The monsters this week are as horrible as they can be. The Tractors in general look a bit too clean and smooth, indeed if it weren't for that hideous clicking they make they'd be cute. In fact, they're only saved by the Gravis, the most vomit-inducing monster I can think of. For a start, it looks like it's been dipped in warm curry sauce instead of the Tractator's nice purple colour, and there are those bulging veins on its blank eyeballs and the slimy baleen in its mouth... Oh, it's disgusting. Utterly disgusting and its slimy, gurgling voice is even more nauseating. Who cares if it's got a nose or not, it's some hideous mutant anyway, and its big ears and fur between its carapace...
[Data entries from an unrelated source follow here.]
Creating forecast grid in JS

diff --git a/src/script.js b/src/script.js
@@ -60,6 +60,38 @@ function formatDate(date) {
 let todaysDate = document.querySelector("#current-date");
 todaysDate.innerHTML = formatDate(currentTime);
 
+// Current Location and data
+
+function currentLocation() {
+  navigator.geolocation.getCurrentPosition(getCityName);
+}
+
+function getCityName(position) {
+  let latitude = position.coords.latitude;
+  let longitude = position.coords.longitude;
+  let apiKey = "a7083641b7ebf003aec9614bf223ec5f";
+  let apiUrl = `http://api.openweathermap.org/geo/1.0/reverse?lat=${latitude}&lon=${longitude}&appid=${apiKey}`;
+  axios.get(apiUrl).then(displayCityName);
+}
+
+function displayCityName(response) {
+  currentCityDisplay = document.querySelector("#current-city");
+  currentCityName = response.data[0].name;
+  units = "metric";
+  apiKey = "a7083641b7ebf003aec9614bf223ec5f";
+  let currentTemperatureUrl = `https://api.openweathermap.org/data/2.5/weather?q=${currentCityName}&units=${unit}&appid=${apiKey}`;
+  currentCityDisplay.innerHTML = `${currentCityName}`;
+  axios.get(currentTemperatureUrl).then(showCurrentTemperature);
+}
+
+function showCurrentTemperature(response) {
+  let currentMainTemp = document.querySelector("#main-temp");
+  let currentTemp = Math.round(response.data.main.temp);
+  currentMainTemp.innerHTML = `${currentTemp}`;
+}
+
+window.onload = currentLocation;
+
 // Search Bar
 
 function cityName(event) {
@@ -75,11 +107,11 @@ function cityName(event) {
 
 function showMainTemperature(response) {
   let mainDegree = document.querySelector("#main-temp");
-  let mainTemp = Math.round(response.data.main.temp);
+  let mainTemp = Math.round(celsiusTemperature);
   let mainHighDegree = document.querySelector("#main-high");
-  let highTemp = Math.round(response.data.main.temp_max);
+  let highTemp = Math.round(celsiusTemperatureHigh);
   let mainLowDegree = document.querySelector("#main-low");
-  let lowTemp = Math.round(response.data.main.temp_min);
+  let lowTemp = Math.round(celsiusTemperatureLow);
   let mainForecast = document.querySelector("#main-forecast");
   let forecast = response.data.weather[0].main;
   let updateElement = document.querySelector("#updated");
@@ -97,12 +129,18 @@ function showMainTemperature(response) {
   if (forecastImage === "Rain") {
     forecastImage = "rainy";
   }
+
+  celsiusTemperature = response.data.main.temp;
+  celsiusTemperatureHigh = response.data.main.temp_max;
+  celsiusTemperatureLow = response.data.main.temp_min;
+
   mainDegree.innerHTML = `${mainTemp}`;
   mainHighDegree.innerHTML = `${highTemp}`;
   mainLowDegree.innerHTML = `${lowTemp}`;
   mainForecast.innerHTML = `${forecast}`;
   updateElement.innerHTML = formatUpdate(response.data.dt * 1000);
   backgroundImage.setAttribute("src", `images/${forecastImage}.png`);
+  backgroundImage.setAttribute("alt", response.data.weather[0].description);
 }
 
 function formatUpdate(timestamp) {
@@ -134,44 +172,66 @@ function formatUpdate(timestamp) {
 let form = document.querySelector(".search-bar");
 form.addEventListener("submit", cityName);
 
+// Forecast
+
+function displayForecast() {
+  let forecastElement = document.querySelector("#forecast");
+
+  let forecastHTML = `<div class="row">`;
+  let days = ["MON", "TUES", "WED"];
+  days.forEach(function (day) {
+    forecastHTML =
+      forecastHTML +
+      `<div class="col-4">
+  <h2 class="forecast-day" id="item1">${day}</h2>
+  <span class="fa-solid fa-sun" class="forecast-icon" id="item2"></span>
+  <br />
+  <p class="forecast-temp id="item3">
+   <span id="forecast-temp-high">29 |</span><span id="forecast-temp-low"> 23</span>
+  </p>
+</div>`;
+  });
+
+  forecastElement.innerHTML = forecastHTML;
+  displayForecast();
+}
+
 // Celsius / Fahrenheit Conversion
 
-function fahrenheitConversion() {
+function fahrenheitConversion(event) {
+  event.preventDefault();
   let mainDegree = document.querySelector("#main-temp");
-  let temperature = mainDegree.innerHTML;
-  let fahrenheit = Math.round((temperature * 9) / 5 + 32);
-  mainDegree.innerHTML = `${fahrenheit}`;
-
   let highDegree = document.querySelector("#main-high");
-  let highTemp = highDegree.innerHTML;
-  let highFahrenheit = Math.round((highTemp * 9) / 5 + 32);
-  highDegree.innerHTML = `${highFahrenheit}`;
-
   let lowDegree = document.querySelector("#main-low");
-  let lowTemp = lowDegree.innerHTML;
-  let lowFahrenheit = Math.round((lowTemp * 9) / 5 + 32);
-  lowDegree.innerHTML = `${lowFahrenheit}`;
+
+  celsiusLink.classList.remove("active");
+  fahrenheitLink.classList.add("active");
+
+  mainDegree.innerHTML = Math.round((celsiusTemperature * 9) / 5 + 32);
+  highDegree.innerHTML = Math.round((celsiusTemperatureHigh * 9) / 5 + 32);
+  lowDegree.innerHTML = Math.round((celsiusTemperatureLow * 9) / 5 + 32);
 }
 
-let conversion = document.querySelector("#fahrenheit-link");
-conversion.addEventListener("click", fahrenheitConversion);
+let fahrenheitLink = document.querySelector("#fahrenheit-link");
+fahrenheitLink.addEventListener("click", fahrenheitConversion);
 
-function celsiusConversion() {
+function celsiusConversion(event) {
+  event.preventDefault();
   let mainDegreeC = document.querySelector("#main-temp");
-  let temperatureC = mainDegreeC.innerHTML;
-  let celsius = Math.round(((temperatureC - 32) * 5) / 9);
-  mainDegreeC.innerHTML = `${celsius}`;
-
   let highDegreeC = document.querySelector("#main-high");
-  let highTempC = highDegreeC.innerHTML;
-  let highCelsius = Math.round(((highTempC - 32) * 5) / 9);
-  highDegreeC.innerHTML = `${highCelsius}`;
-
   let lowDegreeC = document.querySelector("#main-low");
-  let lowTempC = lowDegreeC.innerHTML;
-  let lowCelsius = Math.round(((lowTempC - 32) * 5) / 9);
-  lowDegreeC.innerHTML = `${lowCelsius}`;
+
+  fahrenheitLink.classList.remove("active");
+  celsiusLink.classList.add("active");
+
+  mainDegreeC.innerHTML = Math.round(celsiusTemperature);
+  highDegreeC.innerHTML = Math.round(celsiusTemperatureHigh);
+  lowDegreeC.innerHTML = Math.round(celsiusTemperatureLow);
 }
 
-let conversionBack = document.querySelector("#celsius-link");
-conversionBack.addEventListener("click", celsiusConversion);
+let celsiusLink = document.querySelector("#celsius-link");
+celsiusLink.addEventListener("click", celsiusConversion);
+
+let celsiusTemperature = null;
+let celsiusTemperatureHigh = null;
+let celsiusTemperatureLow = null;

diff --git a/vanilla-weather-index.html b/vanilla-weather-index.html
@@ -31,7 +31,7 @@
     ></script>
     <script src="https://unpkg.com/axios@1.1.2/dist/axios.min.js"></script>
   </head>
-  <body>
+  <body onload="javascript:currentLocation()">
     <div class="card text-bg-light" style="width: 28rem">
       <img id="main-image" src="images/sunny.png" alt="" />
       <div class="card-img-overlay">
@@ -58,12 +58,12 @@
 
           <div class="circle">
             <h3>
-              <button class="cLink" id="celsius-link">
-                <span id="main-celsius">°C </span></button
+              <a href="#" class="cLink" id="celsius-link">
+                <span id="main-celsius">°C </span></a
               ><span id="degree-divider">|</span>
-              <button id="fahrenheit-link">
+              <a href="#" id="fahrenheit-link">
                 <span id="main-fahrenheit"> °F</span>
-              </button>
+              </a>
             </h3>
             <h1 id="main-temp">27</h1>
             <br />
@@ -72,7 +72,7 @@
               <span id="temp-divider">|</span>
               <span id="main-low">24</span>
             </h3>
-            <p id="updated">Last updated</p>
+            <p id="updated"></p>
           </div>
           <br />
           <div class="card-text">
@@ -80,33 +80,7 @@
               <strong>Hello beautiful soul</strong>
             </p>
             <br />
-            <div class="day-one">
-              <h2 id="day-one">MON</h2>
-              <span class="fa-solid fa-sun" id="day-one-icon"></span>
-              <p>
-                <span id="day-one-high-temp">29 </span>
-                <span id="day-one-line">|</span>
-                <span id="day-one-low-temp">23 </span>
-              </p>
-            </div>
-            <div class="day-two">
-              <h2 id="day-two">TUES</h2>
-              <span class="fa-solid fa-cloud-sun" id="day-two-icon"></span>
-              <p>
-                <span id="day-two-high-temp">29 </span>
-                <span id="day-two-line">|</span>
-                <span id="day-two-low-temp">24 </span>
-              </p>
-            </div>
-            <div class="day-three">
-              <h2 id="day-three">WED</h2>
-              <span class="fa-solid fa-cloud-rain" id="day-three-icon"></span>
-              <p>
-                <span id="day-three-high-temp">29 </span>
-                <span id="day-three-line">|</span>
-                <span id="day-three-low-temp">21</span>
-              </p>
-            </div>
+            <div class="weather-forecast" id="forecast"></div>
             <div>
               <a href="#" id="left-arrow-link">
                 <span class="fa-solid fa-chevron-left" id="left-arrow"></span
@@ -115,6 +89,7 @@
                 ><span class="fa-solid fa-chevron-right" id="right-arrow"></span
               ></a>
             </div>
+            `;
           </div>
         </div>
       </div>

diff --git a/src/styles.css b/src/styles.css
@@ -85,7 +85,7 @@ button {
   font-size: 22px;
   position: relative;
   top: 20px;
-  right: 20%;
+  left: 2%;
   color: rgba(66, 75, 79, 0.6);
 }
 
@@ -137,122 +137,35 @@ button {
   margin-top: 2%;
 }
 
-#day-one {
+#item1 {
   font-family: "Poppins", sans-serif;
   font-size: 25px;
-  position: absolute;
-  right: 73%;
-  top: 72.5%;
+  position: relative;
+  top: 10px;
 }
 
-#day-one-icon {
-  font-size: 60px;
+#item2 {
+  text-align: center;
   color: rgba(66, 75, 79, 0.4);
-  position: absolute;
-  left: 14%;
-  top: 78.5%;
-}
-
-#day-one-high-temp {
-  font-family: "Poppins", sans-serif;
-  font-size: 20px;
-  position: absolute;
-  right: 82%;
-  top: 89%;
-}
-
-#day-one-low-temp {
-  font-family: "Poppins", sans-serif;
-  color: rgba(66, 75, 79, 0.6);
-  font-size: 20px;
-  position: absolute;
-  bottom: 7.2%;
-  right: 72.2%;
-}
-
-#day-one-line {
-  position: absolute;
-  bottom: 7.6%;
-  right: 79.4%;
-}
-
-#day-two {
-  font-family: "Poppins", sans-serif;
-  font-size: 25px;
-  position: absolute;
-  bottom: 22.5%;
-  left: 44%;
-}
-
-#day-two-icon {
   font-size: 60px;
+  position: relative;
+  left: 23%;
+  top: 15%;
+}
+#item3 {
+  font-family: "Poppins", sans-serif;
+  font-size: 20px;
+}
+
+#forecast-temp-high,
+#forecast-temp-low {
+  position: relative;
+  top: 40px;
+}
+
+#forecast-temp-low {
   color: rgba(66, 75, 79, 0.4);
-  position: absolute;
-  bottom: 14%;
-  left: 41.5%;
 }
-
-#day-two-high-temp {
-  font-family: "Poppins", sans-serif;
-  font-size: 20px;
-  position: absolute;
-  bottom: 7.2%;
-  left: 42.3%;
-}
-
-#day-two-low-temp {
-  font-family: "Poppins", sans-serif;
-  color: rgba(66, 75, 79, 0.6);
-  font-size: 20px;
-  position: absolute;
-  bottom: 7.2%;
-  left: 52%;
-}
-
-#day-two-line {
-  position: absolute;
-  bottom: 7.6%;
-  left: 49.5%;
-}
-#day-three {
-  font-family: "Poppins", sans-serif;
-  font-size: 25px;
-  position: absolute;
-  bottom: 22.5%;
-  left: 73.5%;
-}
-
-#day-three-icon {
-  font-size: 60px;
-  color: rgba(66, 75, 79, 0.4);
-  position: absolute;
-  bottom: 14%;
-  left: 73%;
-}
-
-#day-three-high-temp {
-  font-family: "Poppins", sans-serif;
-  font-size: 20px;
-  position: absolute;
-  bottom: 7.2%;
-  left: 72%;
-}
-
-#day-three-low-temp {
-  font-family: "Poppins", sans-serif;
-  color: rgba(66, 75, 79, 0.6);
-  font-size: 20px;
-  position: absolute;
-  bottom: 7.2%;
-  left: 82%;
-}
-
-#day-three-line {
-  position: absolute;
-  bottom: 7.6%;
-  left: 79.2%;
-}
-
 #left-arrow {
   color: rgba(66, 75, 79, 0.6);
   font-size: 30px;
When Turlough's brain goes bye-bye and he's left a drooling wreck, you've got to wonder what could be so brain-twistingly horrible. If the Gravis was identical to the ordinary Tractators, you'd be unimpressed. Seeing the Gravis, you realize Turlough shows admirable self restraint. And the knowledge that there are Tractators everywhere, apparently, only kept docile by not having this revolting creature stirring them up into conquering the universe...

Frontios, despite its casual rejection of series continuity for the sake of atmosphere and badly-structured ending, is definitely a good story. The Tractators were apparently hoped to return, this time whipped into a frenzy by the Master instead of the Gravis, and to be honest, I would have watched it.

Actually, thinking about the Gravis, it strikes me we never actually SEE the Doctor and Tegan drop him off on Kolkokron. When Tegan complains they can't have the Gravis in the console room (why not? More interesting than a hatstand) I was expecting the Doctor to throw him at Kamelion as a roommate. Now there's a sitcom. But I wondered...

When the TARDIS split up what happened to Kamelion? Was he thrown into the underground depths of Frontios - and he'd have probably ended up in a different time zone, what with the TARDIS exploding and all. What would have happened if the Tractators found him? Would he have changed shape to assume a form pleasing to them?

Basically... I think the Gravis may really have been Kamelion all along.

After all, Kamelion doesn't really have free will. And if he can play a lute when in the form of King John, surely he can manipulate gravity in the form of a Tractator. He probably gave the rest of the Tractators that plan to mine Frontios, until one day the Doctor arrives and discovers the truth. Well, he can't let Plantagenet know that his people were nearly wiped out because of the Doctor's pet android lodger, can he? So, he locks Kamelion in his room with no supper and pretends that the Gravis 'is on Kolkokron', so as not to cause offence.

Well, that is what I think, anyway.

FILTER: - Television - Series 21 - Fifth Doctor